In the past, Mr. Kalanick has resisted publishing a diversity report, current and former employees have said. In a statement on Tuesday, Mr. Kalanick said, “I know that we have been too slow in publishing our numbers — and that the best way to demonstrate our commitment to change is through transparency. And to make progress, it’s important we measure what matters.”
Compared with statistics at other technology companies, Uber’s diversity figures are not that different — and are modestly better than some.
According to Google’s most recent diversity report, for example, just 31 percent of its work force are women. Google also said 81 percent of its technical jobs were held by men, while 1 percent of its employees in the United States were black and 3 percent were Hispanic. Many of the numbers stack up roughly along the same lines at Apple and Facebook.
Many of the diversity issues at Uber are also endemic to Silicon Valley. The venture capital firm Kleiner Perkins Caufield & Byers was sued over gender discrimination in 2012 by a former partner; it won the case in 2015. The software development start-up GitHub has also dealt with allegations of sexism and harassment.
At Uber, issues of internal culture may have been compounded by its dizzying growth over the past few years. The service is available in hundreds of cities across more than 70 countries and completes hundreds of thousands of trip requests a day. In the last year alone, the company’s employee base has doubled in size to more than 12,000.
But that turbocharged expansion has come at a cost, employees have said. Growth, they said, was prioritized above anything else. That skewed the development of the organization into something that embraced the “cult of the individual,” Ms. Hornsey said.
Top performers were rewarded and promoted into management positions. Some 63 percent of managers had never previously held a leadership position, and Uber did not provide much training for new managers, some said.
“For the first several years, we had to just focus on executing our operational goals, and that was kind of the be-all, end-all,” said Nicole Cuellar, an operations and logistics manager who has worked at Uber for nearly four years. “There was never the need to think about our culture like that. And I don’t think it sunk in until we all had this really gut-wrenching experience.”
Among the things that Uber now has on the table to change are its list of 14 corporate values, which include being “super pumped” and “always be hustlin’.” Mr. Kalanick is open to revising or adding new values, Ms. Hornsey said.
She added that Uber was creating a task force to pinpoint major human resources failings, aided by Frances X. Frei, an adviser from Harvard Business School who has helped companies through organizational change. Uber also pledged to donate $3 million over the next three years to groups working on bringing women and underrepresented minorities into the tech industry.
Some current and former employees have expressed concern over whether Uber will be able to change, given the deep-seated trait of aggressive individualism that Mr. Kalanick has fostered.

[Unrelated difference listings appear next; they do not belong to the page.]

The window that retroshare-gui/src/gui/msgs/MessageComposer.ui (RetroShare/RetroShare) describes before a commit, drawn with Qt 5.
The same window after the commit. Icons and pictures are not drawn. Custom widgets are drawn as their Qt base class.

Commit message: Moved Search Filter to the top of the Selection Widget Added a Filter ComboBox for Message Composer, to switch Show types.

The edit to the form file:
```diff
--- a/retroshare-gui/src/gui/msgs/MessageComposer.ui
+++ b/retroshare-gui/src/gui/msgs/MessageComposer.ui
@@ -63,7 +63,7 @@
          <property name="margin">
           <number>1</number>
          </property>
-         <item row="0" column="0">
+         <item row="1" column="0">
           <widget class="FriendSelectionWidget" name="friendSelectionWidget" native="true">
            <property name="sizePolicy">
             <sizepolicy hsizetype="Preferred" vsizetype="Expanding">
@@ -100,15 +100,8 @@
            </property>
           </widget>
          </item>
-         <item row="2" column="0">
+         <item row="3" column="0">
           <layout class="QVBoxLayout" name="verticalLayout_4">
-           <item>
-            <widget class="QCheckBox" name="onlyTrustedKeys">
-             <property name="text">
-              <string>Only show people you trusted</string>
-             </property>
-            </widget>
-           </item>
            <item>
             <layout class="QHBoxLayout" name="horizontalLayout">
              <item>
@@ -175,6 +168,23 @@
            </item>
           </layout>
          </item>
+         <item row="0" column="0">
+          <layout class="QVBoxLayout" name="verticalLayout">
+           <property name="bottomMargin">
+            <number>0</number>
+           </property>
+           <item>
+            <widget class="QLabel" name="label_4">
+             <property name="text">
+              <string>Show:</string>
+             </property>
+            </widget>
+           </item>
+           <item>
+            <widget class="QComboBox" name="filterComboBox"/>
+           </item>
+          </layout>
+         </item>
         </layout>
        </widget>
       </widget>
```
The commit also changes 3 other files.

But others like Tasneem Minadakis, who is active in Uber’s LadyEng organization, an internal group at the company that supports and campaigns for women, said they have been galvanized by the efforts to fix the culture. In total, Ms. Minadakis said LadyEng has more than 500 employees eager to enact change.
“They really do believe that this company can be a force for good,” Ms. Hornsey said. “If it could only stop shooting itself in the foot.”